BEGIN Given entries
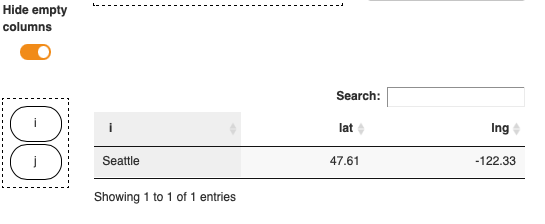
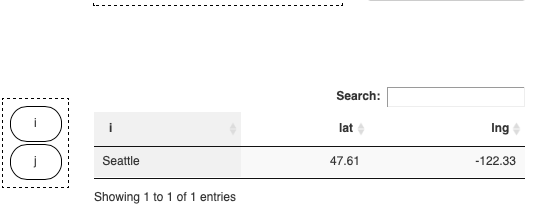
[MIRO Pivot] Update Config Mode and docs
The changes to MIRO Pivot broke the enableHideEmptyCols switch in the
Configuration Mode.
Also some images and the documentation were updated

Changed region(s): [[0.0312, 0.1875, 0.0936, 0.2812], [0.0, 0.0938, 0.0936, 0.1562], [0.0, 0.0, 0.1248, 0.0938]]

diff --git a/doc/charts.html b/doc/charts.html
@@ -1729,7 +1729,17 @@ dowVSindex(d,'index fund')     = fund(d);
                       with the MIRO Pivot Table, you might not want to see
                       columns containing only <kbd>-</kbd>. Therefore, the MIRO
                       Pivot Table has the options to hide these
-                      <i> empty</i> columns:
+                      <i> empty</i> columns. The button to hide/show empty
+                      columns is located in the settings
+                      <img
+                        class="img-fluid"
+                        src="assets/images/pivot-settings-btn.png"
+                        width="25"
+                        height="25"
+                        align="middle"
+                        alt="MIRO Pivot settings button"
+                      />
+                      dialog.
                     </p>
                     <div class="section-block">
                       <img

diff --git a/doc/release.html b/doc/release.html
@@ -98,6 +98,14 @@
                     (xxxx-xx-xx)
                   </div>
                   <div class="section-block">
+                    <h3>Minor new features and improvements</h3>
+                    <ul>
+                      <li>
+                        <a href="./charts.html#pivot-chart">MIRO Pivot Tables</a
+                        >: Add option to show table summary (sum, mean, count,
+                        ... for rows/columns).
+                      </li>
+                    </ul>
                     <h3>Bug fixes</h3>
                     <ul>
                       <li>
END Given entries
What is expected
The answer must consist of every line from the entries that holds the string "MIRO".

Exercise answer
[MIRO Pivot] Update Config Mode and docs
The changes to MIRO Pivot broke the enableHideEmptyCols switch in the
                       with the MIRO Pivot Table, you might not want to see
                       columns containing only <kbd>-</kbd>. Therefore, the MIRO
+                        alt="MIRO Pivot settings button"
+                        <a href="./charts.html#pivot-chart">MIRO Pivot Tables</a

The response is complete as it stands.